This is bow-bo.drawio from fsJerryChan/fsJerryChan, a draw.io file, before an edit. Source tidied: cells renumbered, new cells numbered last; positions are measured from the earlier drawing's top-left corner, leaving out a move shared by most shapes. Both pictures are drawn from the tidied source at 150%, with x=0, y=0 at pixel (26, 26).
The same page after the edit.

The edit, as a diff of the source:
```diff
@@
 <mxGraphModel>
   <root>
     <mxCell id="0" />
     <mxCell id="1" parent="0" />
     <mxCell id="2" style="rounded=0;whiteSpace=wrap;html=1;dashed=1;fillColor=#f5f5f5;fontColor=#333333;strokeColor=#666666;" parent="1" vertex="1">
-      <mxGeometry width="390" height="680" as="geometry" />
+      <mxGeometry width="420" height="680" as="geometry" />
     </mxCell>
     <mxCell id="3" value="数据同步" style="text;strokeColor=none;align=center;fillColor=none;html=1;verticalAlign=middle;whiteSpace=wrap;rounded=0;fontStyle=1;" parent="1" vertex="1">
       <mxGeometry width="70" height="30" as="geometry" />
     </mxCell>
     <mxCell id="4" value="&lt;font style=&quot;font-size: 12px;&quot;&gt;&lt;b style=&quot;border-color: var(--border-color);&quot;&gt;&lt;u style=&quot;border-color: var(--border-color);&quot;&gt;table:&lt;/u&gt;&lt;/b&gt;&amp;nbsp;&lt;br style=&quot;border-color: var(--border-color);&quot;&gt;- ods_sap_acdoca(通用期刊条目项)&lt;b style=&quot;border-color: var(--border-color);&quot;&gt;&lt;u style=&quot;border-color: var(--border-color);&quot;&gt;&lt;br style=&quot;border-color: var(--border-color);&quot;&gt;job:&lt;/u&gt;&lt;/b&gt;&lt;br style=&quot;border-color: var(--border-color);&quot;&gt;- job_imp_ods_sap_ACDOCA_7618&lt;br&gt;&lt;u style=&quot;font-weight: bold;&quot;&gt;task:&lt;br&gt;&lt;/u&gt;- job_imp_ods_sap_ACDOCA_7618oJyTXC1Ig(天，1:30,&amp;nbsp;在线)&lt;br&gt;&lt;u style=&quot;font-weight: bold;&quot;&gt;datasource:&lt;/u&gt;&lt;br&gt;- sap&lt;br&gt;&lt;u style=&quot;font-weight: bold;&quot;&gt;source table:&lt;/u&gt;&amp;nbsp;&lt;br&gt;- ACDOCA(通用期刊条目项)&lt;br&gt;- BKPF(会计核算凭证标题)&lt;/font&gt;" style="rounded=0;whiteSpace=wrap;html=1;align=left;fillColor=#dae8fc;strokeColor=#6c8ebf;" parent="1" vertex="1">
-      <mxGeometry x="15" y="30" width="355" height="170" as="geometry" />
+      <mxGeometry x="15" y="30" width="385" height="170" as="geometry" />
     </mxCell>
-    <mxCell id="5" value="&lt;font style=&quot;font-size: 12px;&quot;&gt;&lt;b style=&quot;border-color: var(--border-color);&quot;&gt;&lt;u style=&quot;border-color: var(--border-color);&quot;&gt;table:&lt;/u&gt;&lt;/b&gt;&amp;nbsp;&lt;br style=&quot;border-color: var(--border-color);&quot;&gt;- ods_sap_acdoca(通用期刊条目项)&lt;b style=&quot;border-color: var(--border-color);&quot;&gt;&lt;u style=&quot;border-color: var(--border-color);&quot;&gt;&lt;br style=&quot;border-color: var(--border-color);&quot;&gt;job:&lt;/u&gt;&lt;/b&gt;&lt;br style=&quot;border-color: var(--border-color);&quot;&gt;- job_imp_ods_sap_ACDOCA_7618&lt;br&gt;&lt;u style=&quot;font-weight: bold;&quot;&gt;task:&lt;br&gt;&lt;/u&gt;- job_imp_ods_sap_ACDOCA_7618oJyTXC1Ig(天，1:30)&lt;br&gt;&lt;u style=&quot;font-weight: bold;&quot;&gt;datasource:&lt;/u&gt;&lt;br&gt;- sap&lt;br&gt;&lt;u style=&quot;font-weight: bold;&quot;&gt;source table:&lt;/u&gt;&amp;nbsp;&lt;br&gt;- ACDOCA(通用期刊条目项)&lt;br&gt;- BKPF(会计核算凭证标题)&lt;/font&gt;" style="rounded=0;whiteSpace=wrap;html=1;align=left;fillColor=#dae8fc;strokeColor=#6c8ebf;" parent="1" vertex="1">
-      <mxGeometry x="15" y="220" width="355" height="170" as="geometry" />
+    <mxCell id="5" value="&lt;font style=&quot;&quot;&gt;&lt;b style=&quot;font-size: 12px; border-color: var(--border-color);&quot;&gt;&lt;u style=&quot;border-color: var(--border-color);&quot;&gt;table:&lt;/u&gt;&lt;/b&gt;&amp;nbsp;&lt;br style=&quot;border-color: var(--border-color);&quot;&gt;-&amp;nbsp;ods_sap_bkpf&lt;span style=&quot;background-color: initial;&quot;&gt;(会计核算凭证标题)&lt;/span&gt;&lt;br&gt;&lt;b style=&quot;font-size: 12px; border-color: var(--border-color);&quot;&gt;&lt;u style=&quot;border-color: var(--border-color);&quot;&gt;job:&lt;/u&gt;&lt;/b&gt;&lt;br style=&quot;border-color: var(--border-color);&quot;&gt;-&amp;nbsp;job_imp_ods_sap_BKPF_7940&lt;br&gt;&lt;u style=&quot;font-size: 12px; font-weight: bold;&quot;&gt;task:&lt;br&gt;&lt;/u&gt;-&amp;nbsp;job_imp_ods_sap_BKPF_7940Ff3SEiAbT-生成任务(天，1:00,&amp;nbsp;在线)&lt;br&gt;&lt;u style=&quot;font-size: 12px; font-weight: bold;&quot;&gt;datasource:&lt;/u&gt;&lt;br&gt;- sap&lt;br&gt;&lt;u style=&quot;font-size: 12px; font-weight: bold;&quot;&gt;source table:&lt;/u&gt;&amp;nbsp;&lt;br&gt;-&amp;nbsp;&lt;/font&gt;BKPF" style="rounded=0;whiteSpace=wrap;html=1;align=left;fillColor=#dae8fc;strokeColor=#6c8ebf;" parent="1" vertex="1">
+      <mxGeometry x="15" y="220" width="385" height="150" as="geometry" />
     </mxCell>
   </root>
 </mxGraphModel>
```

--------

## What you have to do
In the material above, find every line with the word "edit" and show it.

## Output for this task
This is bow-bo.drawio from fsJerryChan/fsJerryChan, a draw.io file, before an edit. Source tidied: cells renumbered, new cells numbered last; positions are measured from the earlier drawing's top-left corner, leaving out a move shared by most shapes. Both pictures are drawn from the tidied source at 150%, with x=0, y=0 at pixel (26, 26).
The same page after the edit.
The edit, as a diff of the source:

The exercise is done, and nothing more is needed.